• [YOUR TASK]: From the records below, find each line with the string "drawio" and copy it.

Before and after images
━━━━━━
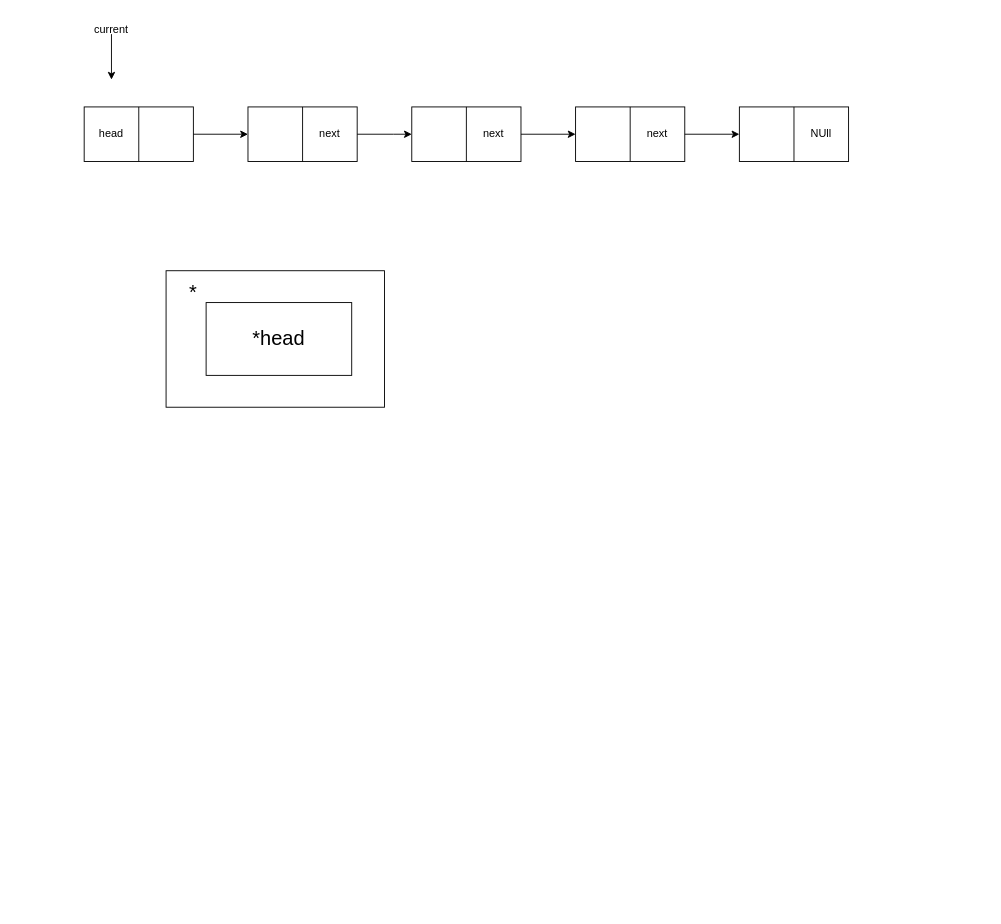
Earlier version of the draw.io diagram C语言学习.drawio (yyy-router/drawio). Source tidied: cells renumbered, new cells numbered last; positions are measured from the earlier drawing's top-left corner, leaving out a move shared by most shapes. Both pictures are drawn from the tidied source at 91%, with x=0, y=0 at pixel (84, 15).
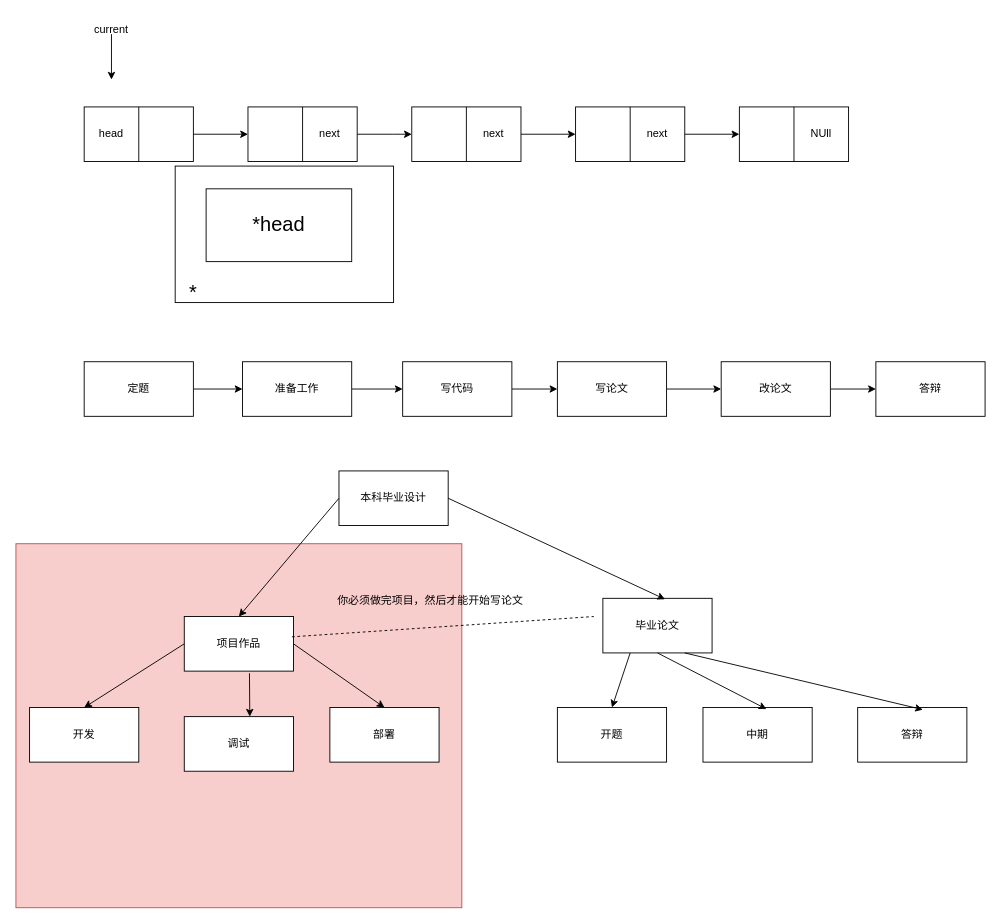
The same diagram, later.

Commit message:
更新C语言学习.drawio

What changed in the source:
```diff
@@
+    <mxCell id="32" style="rounded=0;whiteSpace=wrap;html=1;fillColor=#f8cecc;strokeColor=#b85450;" parent="1" vertex="1">
+      <mxGeometry x="-75" y="580" width="490" height="400" as="geometry" />
+    </mxCell>
@@
     <mxCell id="29" style="rounded=0;whiteSpace=wrap;html=1;" parent="1" vertex="1">
-      <mxGeometry x="90" y="280" width="240" height="150" as="geometry" />
+      <mxGeometry x="100" y="165" width="240" height="150" as="geometry" />
     </mxCell>
     <mxCell id="30" value="&lt;font style=&quot;font-size: 22px;&quot;&gt;*head&lt;/font&gt;" style="rounded=0;whiteSpace=wrap;html=1;" parent="1" vertex="1">
-      <mxGeometry x="134" y="315" width="160" height="80" as="geometry" />
+      <mxGeometry x="134" y="190" width="160" height="80" as="geometry" />
     </mxCell>
@@
+    <mxCell id="33" value="本科毕业设计" style="rounded=0;whiteSpace=wrap;html=1;" parent="1" vertex="1">
+      <mxGeometry x="280" y="500" width="120" height="60" as="geometry" />
+    </mxCell>
+    <mxCell id="34" value="项目作品" style="rounded=0;whiteSpace=wrap;html=1;" parent="1" vertex="1">
+      <mxGeometry x="110" y="660" width="120" height="60" as="geometry" />
+    </mxCell>
+    <mxCell id="35" value="毕业论文" style="rounded=0;whiteSpace=wrap;html=1;" parent="1" vertex="1">
+      <mxGeometry x="570" y="640" width="120" height="60" as="geometry" />
+    </mxCell>
+    <mxCell id="36" style="endArrow=classic;html=1;rounded=0;exitX=0;exitY=0.5;exitDx=0;exitDy=0;entryX=0.5;entryY=0;entryDx=0;entryDy=0;" parent="1" edge="1" source="33" target="34">
+      <mxGeometry relative="1" as="geometry" />
+    </mxCell>
+    <mxCell id="37" style="endArrow=classic;html=1;rounded=0;exitX=1;exitY=0.5;exitDx=0;exitDy=0;entryX=0.569;entryY=0.017;entryDx=0;entryDy=0;entryPerimeter=0;" parent="1" edge="1" source="33" target="35">
+      <mxGeometry relative="1" as="geometry" />
+    </mxCell>
+    <mxCell id="38" value="开发" style="rounded=0;whiteSpace=wrap;html=1;" parent="1" vertex="1">
+      <mxGeometry x="-60" y="760" width="120" height="60" as="geometry" />
+    </mxCell>
+    <mxCell id="39" value="调试" style="rounded=0;whiteSpace=wrap;html=1;" parent="1" vertex="1">
+      <mxGeometry x="110" y="770" width="120" height="60" as="geometry" />
+    </mxCell>
+    <mxCell id="40" value="部署" style="rounded=0;whiteSpace=wrap;html=1;" parent="1" vertex="1">
+      <mxGeometry x="270" y="760" width="120" height="60" as="geometry" />
+    </mxCell>
+    <mxCell id="41" style="endArrow=classic;html=1;rounded=0;exitX=0;exitY=0.5;exitDx=0;exitDy=0;entryX=0.5;entryY=0;entryDx=0;entryDy=0;" parent="1" edge="1" source="34" target="38">
+      <mxGeometry relative="1" as="geometry" />
+    </mxCell>
+    <mxCell id="42" style="endArrow=classic;html=1;rounded=0;exitX=0.597;exitY=1.039;exitDx=0;exitDy=0;exitPerimeter=0;" parent="1" edge="1" source="34">
+      <mxGeometry relative="1" as="geometry">
+        <mxPoint x="182" y="770" as="targetPoint" />
+      </mxGeometry>
+    </mxCell>
+    <mxCell id="43" style="endArrow=classic;html=1;rounded=0;exitX=1;exitY=0.5;exitDx=0;exitDy=0;entryX=0.5;entryY=0;entryDx=0;entryDy=0;" parent="1" edge="1" source="34" target="40">
+      <mxGeometry relative="1" as="geometry" />
+    </mxCell>
+    <mxCell id="44" style="endArrow=none;dashed=1;html=1;rounded=0;exitX=0.986;exitY=0.372;exitDx=0;exitDy=0;exitPerimeter=0;" parent="1" edge="1" source="34">
+      <mxGeometry relative="1" as="geometry">
+        <mxPoint x="560" y="660" as="targetPoint" />
+      </mxGeometry>
+    </mxCell>
+    <mxCell id="45" value="你必须做完项目，然后才能开始写论文" style="text;html=1;align=center;verticalAlign=middle;strokeColor=none;fillColor=none;" parent="1" vertex="1">
+      <mxGeometry x="265" y="628" width="230" height="30" as="geometry" />
+    </mxCell>
+    <mxCell id="46" value="开题" style="rounded=0;whiteSpace=wrap;html=1;" parent="1" vertex="1">
+      <mxGeometry x="520" y="760" width="120" height="60" as="geometry" />
+    </mxCell>
+    <mxCell id="47" value="中期" style="rounded=0;whiteSpace=wrap;html=1;" parent="1" vertex="1">
+      <mxGeometry x="680" y="760" width="120" height="60" as="geometry" />
+    </mxCell>
+    <mxCell id="48" value="答辩" style="rounded=0;whiteSpace=wrap;html=1;" parent="1" vertex="1">
+      <mxGeometry x="850" y="760" width="120" height="60" as="geometry" />
+    </mxCell>
+    <mxCell id="49" style="endArrow=classic;html=1;rounded=0;exitX=0.25;exitY=1;exitDx=0;exitDy=0;entryX=0.5;entryY=0;entryDx=0;entryDy=0;" parent="1" edge="1" source="35" target="46">
+      <mxGeometry relative="1" as="geometry" />
+    </mxCell>
+    <mxCell id="50" style="endArrow=classic;html=1;rounded=0;exitX=0.5;exitY=1;exitDx=0;exitDy=0;entryX=0.581;entryY=0.028;entryDx=0;entryDy=0;entryPerimeter=0;" parent="1" edge="1" source="35" target="47">
+      <mxGeometry relative="1" as="geometry" />
+    </mxCell>
+    <mxCell id="51" style="endArrow=classic;html=1;rounded=0;exitX=0.75;exitY=1;exitDx=0;exitDy=0;entryX=0.597;entryY=0.039;entryDx=0;entryDy=0;entryPerimeter=0;" parent="1" edge="1" source="35" target="48">
+      <mxGeometry relative="1" as="geometry" />
+    </mxCell>
+    <mxCell id="52" style="edgeStyle=orthogonalEdgeStyle;rounded=0;jettySize=auto;html=1;" parent="1" edge="1" source="53" target="55">
+      <mxGeometry relative="1" as="geometry" />
+    </mxCell>
+    <mxCell id="53" value="定题" style="rounded=0;whiteSpace=wrap;html=1;" parent="1" vertex="1">
+      <mxGeometry y="380" width="120" height="60" as="geometry" />
+    </mxCell>
+    <mxCell id="54" style="edgeStyle=orthogonalEdgeStyle;rounded=0;jettySize=auto;html=1;" parent="1" edge="1" source="55" target="57">
+      <mxGeometry relative="1" as="geometry" />
+    </mxCell>
+    <mxCell id="55" value="准备工作" style="rounded=0;whiteSpace=wrap;html=1;" parent="1" vertex="1">
+      <mxGeometry x="174" y="380" width="120" height="60" as="geometry" />
+    </mxCell>
+    <mxCell id="56" style="edgeStyle=orthogonalEdgeStyle;rounded=0;jettySize=auto;html=1;" parent="1" edge="1" source="57" target="59">
+      <mxGeometry relative="1" as="geometry" />
+    </mxCell>
+    <mxCell id="57" value="写代码" style="rounded=0;whiteSpace=wrap;html=1;" parent="1" vertex="1">
+      <mxGeometry x="350" y="380" width="120" height="60" as="geometry" />
+    </mxCell>
+    <mxCell id="58" style="edgeStyle=orthogonalEdgeStyle;rounded=0;jettySize=auto;html=1;" parent="1" edge="1" source="59" target="61">
+      <mxGeometry relative="1" as="geometry" />
+    </mxCell>
+    <mxCell id="59" value="写论文" style="rounded=0;whiteSpace=wrap;html=1;" parent="1" vertex="1">
+      <mxGeometry x="520" y="380" width="120" height="60" as="geometry" />
+    </mxCell>
+    <mxCell id="60" style="edgeStyle=orthogonalEdgeStyle;rounded=0;jettySize=auto;html=1;" parent="1" edge="1" source="61" target="62">
+      <mxGeometry relative="1" as="geometry" />
+    </mxCell>
+    <mxCell id="61" value="改论文" style="rounded=0;whiteSpace=wrap;html=1;" parent="1" vertex="1">
+      <mxGeometry x="700" y="380" width="120" height="60" as="geometry" />
+    </mxCell>
+    <mxCell id="62" value="答辩" style="rounded=0;whiteSpace=wrap;html=1;" parent="1" vertex="1">
+      <mxGeometry x="870" y="380" width="120" height="60" as="geometry" />
+    </mxCell>
```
━━━━━━
• [EXERCISE SOLUTION]:
Earlier version of the draw.io diagram C语言学习.drawio (yyy-router/drawio). Source tidied: cells renumbered, new cells numbered last; positions are measured from the earlier drawing's top-left corner, leaving out a move shared by most shapes. Both pictures are drawn from the tidied source at 91%, with x=0, y=0 at pixel (84, 15).
更新C语言学习.drawio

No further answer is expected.